I have been working long days as of late. My feet are still killing me, but that’s not what I’m writing about today. Well, maybe a line or two, but really there are a few topics I want to bring up.
1) Tip your waiter/waitress. I don’t care where you are in the world, tip them. In Ireland, the rules on tipping are a bit blurry. If you’re recieving table service, it’s common to tip, but not everyone does. If you’re not receiving table service, there is not as much of an expectation for you to tip. Either way, a little something does more than help pay the bills (which it does). It is a sign of gratitude, which everyone should spread around! Receiving a tip makes you feel good. Giving a tip because you WANT to give will make you feel good too. It might also help your waitress/waiter pay for a massage that they likely need.
2) Please do not put your sugar packets, napkins, coaster pieces, jam containers or anything else in your cups. We have to fish it out to give it to the cleaning staff. Not always pleasant.
3) Since I have started work, I have encountered a couple different ethically concerning situations in which I did nothing. I legitimately had no idea what to do in these situations. Had I not been at work, I would like to think I would have reacted differently. Maybe just reacted at all. Being a waitress means overhearing conversations, seeing people interact.
On one occasion, I was in a bathroom stall when a mother and her child came into the washroom. I heard the mother hit her child followed by the child crying. The mother was yelling at the child, accusing him/her of ruining the night because he/she was being indecisive and making her “look bad”. The child, crying, kept saying to his/her mom that he/she did not understand why she had hit him/her. The kid told his mother that it was not kind to hit. The mother kept saying that it was essentially her punishment because the child was making her look bad. Sitting in the stall, I kept very quiet and waited for them to leave.
Recently, I was clearing a table beside a different table where a couple was seated. I overheard their conversation in which the man was verbally and emotionally abusing his significant other, telling her she was such a burden, that she was the cause of his numerous headaches simply because she asked for a clarification about which person he was talking about. His tone was angry and filled with jealousy and bullying.

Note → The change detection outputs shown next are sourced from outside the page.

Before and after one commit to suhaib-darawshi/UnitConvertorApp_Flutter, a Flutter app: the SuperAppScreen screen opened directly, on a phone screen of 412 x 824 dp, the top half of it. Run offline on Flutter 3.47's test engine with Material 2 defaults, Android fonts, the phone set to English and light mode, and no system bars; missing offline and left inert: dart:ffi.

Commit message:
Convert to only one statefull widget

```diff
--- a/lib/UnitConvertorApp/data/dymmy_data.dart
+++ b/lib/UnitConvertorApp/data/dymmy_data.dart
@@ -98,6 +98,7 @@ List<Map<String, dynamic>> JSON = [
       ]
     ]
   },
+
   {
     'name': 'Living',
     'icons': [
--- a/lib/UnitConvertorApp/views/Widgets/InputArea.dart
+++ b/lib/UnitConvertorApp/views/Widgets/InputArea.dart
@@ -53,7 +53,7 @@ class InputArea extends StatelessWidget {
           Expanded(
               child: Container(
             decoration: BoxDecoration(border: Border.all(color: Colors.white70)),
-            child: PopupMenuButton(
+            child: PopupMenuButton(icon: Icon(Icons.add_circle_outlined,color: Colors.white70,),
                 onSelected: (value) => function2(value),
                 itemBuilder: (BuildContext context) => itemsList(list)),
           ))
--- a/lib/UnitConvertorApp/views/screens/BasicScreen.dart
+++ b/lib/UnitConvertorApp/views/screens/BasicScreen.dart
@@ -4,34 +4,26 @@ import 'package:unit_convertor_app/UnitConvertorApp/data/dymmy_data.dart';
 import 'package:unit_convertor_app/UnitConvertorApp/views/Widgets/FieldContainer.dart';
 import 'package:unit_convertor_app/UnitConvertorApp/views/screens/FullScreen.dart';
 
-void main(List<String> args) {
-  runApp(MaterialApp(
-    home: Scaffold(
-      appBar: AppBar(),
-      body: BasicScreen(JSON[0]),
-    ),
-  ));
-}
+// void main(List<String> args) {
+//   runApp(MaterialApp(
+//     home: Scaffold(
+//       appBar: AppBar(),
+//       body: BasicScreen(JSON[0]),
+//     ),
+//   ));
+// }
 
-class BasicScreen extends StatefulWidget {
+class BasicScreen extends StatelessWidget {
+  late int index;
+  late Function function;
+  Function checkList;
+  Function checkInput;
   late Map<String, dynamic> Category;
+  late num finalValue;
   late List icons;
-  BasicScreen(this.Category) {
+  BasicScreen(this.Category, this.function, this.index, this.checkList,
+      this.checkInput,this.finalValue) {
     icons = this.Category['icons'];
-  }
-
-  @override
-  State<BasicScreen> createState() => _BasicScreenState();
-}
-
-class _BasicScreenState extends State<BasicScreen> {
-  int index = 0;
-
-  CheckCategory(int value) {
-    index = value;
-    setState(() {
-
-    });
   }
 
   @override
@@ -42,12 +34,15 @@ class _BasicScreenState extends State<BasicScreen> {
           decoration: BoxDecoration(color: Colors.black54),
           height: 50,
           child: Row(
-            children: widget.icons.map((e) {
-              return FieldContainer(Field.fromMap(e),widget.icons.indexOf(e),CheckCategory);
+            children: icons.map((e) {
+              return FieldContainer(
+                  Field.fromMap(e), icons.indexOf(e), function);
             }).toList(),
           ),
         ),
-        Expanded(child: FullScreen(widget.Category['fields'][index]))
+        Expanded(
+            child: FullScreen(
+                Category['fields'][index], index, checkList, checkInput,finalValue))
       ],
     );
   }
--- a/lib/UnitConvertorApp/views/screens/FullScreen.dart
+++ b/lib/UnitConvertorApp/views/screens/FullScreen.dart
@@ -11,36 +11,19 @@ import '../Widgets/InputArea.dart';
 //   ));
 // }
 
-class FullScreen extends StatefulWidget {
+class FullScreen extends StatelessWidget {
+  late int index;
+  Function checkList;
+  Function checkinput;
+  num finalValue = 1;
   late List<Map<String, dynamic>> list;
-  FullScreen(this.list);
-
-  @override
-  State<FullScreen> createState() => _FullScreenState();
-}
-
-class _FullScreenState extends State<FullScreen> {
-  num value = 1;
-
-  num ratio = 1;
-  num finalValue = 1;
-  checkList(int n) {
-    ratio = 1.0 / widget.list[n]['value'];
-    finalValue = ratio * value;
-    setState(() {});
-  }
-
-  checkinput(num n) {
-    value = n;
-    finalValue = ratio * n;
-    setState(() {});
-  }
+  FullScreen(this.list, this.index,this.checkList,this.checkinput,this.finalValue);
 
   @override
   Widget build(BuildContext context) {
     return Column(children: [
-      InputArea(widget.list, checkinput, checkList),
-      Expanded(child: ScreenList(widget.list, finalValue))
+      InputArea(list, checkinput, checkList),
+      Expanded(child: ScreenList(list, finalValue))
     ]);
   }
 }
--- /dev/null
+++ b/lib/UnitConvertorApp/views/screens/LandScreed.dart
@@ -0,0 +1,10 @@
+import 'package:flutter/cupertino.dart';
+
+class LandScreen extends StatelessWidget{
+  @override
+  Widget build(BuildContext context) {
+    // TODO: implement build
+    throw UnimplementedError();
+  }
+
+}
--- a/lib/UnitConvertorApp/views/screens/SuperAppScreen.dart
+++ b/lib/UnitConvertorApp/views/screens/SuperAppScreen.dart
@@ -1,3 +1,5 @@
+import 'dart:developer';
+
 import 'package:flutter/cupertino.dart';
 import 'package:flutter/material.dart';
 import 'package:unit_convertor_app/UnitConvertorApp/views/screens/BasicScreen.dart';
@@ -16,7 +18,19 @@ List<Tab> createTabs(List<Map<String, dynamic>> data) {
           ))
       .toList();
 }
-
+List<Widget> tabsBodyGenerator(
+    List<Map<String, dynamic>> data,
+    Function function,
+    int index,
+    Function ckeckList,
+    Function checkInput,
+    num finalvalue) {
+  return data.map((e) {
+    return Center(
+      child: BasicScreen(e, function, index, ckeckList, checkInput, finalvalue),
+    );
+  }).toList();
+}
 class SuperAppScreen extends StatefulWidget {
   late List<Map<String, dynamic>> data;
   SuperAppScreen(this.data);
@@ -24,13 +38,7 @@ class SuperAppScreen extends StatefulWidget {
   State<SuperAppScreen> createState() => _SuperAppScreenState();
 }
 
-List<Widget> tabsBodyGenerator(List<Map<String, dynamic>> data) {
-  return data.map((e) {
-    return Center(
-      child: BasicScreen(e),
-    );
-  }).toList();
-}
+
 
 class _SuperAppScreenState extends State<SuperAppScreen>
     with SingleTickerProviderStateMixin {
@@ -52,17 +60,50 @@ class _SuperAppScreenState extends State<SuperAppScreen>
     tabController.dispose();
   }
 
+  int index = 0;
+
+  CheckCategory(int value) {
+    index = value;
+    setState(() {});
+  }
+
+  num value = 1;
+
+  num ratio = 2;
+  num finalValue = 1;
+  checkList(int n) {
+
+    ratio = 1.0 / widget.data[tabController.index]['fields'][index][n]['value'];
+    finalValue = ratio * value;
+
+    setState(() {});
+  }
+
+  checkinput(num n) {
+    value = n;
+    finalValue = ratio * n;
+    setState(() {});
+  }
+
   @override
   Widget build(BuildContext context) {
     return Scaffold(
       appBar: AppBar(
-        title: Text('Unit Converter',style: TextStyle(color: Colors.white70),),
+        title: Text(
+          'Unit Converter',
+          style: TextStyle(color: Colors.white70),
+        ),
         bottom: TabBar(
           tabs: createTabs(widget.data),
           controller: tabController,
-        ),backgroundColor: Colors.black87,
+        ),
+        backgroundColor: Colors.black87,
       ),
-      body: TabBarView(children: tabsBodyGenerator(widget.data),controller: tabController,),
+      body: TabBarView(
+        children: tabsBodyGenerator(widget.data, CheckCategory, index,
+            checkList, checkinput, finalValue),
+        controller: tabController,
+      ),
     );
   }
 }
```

It made me enormously uncomfortable. Mostly because I didn’t and still don’t know how much I am supposed to interfere in overheard conversations. How involved am I supposed to be if I am not supposed to be involved? I am not a parent, so I do not know the state of mind the mother was in when she hit her child without first taking the time to listen to her child. I am not in a relationship, so I cannot entirely relate to the couple sitting in the restaurant enjoying dinner. I don’t have any background information. All I have is what I see and hear. If we all made judgements based on a fraction of the whole picture, how are we to know that we are making a fair judgement?
In the same breath, if I witness injustice, bullying, abuse, racism, or anything else demeaning to someone, am I not obligated to act, no matter the situation, no matter the personal risk? If I could lose my job (which I really need) over a potentially unfair judgement, am I risking too much? And if the person being wronged really needs my help and I do nothing… How am I supposed to cope with that?
I once had a boss who said to me “Seek first to understand before being understood.” I am not likely to start a “Stop. Drop. Talk.” Counselling service in the workplace, but sometimes, I kind of wish I could.
4) On a lighter note, the best part about waiting tables in a hotel restaurant is that everyone has a story to tell. If I have a second to chat, I often do, and almost never regret asking about why they’re in Galway, where they’re travelling from, and how long they’re staying. Take time to listen to people. There is so much positivity out there! Let it all in!